> What is being asked
Repeat the listing below in full.

> Provided material
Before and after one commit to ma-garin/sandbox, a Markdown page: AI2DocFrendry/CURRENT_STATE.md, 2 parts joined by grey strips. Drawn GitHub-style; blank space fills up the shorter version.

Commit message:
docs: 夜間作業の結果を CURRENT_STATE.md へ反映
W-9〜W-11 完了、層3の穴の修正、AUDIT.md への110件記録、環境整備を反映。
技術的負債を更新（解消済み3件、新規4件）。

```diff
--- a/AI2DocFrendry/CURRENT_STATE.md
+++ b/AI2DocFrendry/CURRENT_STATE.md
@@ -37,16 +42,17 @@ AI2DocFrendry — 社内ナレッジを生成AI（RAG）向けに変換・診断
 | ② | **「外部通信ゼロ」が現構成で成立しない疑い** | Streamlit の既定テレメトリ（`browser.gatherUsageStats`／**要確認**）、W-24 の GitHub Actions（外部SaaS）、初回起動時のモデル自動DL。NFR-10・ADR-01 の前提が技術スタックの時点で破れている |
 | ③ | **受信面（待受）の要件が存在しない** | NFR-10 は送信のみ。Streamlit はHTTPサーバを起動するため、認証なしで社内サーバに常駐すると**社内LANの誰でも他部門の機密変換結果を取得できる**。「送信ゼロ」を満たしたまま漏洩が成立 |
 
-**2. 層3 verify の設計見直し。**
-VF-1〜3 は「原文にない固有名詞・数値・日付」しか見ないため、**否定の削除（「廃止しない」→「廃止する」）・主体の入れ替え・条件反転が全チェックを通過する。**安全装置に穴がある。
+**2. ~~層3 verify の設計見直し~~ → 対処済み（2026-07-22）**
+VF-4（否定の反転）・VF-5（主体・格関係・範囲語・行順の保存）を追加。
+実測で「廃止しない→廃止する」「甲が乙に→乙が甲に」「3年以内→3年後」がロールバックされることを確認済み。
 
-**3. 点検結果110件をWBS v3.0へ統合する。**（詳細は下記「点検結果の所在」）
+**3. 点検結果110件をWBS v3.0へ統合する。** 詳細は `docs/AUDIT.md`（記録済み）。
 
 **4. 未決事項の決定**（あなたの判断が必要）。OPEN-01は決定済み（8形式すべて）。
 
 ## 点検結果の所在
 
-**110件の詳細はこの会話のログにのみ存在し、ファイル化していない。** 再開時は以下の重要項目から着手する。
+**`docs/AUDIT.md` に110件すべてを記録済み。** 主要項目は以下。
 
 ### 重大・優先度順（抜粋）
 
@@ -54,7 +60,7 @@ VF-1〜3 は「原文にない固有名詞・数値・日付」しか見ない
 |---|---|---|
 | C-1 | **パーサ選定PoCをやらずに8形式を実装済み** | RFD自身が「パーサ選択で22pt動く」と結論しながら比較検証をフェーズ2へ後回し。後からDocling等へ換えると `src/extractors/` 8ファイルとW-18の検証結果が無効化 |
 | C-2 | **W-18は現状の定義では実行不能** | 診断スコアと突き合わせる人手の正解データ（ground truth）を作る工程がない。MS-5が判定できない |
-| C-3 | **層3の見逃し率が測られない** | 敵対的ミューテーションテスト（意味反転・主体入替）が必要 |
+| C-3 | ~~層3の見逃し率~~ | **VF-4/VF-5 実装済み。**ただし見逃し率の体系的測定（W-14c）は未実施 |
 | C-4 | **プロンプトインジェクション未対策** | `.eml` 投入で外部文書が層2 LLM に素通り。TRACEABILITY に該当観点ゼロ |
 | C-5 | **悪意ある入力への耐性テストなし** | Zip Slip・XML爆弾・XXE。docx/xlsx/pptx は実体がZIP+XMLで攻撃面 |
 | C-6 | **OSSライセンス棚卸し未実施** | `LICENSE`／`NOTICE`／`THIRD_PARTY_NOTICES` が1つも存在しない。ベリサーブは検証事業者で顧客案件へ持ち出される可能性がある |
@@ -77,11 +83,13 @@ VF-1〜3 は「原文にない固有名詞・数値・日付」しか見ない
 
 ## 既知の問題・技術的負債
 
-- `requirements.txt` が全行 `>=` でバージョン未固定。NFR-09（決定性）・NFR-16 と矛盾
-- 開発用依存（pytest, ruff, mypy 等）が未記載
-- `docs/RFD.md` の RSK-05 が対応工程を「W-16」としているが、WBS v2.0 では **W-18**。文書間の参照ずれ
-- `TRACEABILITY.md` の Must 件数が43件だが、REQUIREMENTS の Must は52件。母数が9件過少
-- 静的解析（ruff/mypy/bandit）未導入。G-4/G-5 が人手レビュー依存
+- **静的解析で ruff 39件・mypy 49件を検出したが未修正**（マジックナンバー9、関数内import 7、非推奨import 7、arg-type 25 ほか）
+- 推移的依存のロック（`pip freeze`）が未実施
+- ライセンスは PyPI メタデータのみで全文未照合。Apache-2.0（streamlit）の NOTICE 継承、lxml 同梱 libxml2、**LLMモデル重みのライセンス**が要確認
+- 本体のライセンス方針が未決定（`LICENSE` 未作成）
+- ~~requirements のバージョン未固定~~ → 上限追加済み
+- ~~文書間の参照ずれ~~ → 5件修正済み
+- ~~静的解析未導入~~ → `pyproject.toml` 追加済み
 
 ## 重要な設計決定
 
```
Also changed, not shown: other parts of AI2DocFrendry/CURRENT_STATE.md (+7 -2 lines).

> Final answer
Before and after one commit to ma-garin/sandbox, a Markdown page: AI2DocFrendry/CURRENT_STATE.md, 2 parts joined by grey strips. Drawn GitHub-style; blank space fills up the shorter version.

Commit message:
docs: 夜間作業の結果を CURRENT_STATE.md へ反映
W-9〜W-11 完了、層3の穴の修正、AUDIT.md への110件記録、環境整備を反映。
技術的負債を更新（解消済み3件、新規4件）。

```diff
--- a/AI2DocFrendry/CURRENT_STATE.md
+++ b/AI2DocFrendry/CURRENT_STATE.md
@@ -37,16 +42,17 @@ AI2DocFrendry — 社内ナレッジを生成AI（RAG）向けに変換・診断
 | ② | **「外部通信ゼロ」が現構成で成立しない疑い** | Streamlit の既定テレメトリ（`browser.gatherUsageStats`／**要確認**）、W-24 の GitHub Actions（外部SaaS）、初回起動時のモデル自動DL。NFR-10・ADR-01 の前提が技術スタックの時点で破れている |
 | ③ | **受信面（待受）の要件が存在しない** | NFR-10 は送信のみ。Streamlit はHTTPサーバを起動するため、認証なしで社内サーバに常駐すると**社内LANの誰でも他部門の機密変換結果を取得できる**。「送信ゼロ」を満たしたまま漏洩が成立 |
 
-**2. 層3 verify の設計見直し。**
-VF-1〜3 は「原文にない固有名詞・数値・日付」しか見ないため、**否定の削除（「廃止しない」→「廃止する」）・主体の入れ替え・条件反転が全チェックを通過する。**安全装置に穴がある。
+**2. ~~層3 verify の設計見直し~~ → 対処済み（2026-07-22）**
+VF-4（否定の反転）・VF-5（主体・格関係・範囲語・行順の保存）を追加。
+実測で「廃止しない→廃止する」「甲が乙に→乙が甲に」「3年以内→3年後」がロールバックされることを確認済み。
 
-**3. 点検結果110件をWBS v3.0へ統合する。**（詳細は下記「点検結果の所在」）
+**3. 点検結果110件をWBS v3.0へ統合する。** 詳細は `docs/AUDIT.md`（記録済み）。
 
 **4. 未決事項の決定**（あなたの判断が必要）。OPEN-01は決定済み（8形式すべて）。
 
 ## 点検結果の所在
 
-**110件の詳細はこの会話のログにのみ存在し、ファイル化していない。** 再開時は以下の重要項目から着手する。
+**`docs/AUDIT.md` に110件すべてを記録済み。** 主要項目は以下。
 
 ### 重大・優先度順（抜粋）
 
@@ -54,7 +60,7 @@ VF-1〜3 は「原文にない固有名詞・数値・日付」しか見ない
 |---|---|---|
 | C-1 | **パーサ選定PoCをやらずに8形式を実装済み** | RFD自身が「パーサ選択で22pt動く」と結論しながら比較検証をフェーズ2へ後回し。後からDocling等へ換えると `src/extractors/` 8ファイルとW-18の検証結果が無効化 |
 | C-2 | **W-18は現状の定義では実行不能** | 診断スコアと突き合わせる人手の正解データ（ground truth）を作る工程がない。MS-5が判定できない |
-| C-3 | **層3の見逃し率が測られない** | 敵対的ミューテーションテスト（意味反転・主体入替）が必要 |
+| C-3 | ~~層3の見逃し率~~ | **VF-4/VF-5 実装済み。**ただし見逃し率の体系的測定（W-14c）は未実施 |
 | C-4 | **プロンプトインジェクション未対策** | `.eml` 投入で外部文書が層2 LLM に素通り。TRACEABILITY に該当観点ゼロ |
 | C-5 | **悪意ある入力への耐性テストなし** | Zip Slip・XML爆弾・XXE。docx/xlsx/pptx は実体がZIP+XMLで攻撃面 |
 | C-6 | **OSSライセンス棚卸し未実施** | `LICENSE`／`NOTICE`／`THIRD_PARTY_NOTICES` が1つも存在しない。ベリサーブは検証事業者で顧客案件へ持ち出される可能性がある |
@@ -77,11 +83,13 @@ VF-1〜3 は「原文にない固有名詞・数値・日付」しか見ない
 
 ## 既知の問題・技術的負債
 
-- `requirements.txt` が全行 `>=` でバージョン未固定。NFR-09（決定性）・NFR-16 と矛盾
-- 開発用依存（pytest, ruff, mypy 等）が未記載
-- `docs/RFD.md` の RSK-05 が対応工程を「W-16」としているが、WBS v2.0 では **W-18**。文書間の参照ずれ
-- `TRACEABILITY.md` の Must 件数が43件だが、REQUIREMENTS の Must は52件。母数が9件過少
-- 静的解析（ruff/mypy/bandit）未導入。G-4/G-5 が人手レビュー依存
+- **静的解析で ruff 39件・mypy 49件を検出したが未修正**（マジックナンバー9、関数内import 7、非推奨import 7、arg-type 25 ほか）
+- 推移的依存のロック（`pip freeze`）が未実施
+- ライセンスは PyPI メタデータのみで全文未照合。Apache-2.0（streamlit）の NOTICE 継承、lxml 同梱 libxml2、**LLMモデル重みのライセンス**が要確認
+- 本体のライセンス方針が未決定（`LICENSE` 未作成）
+- ~~requirements のバージョン未固定~~ → 上限追加済み
+- ~~文書間の参照ずれ~~ → 5件修正済み
+- ~~静的解析未導入~~ → `pyproject.toml` 追加済み
 
 ## 重要な設計決定
 
```
Also changed, not shown: other parts of AI2DocFrendry/CURRENT_STATE.md (+7 -2 lines).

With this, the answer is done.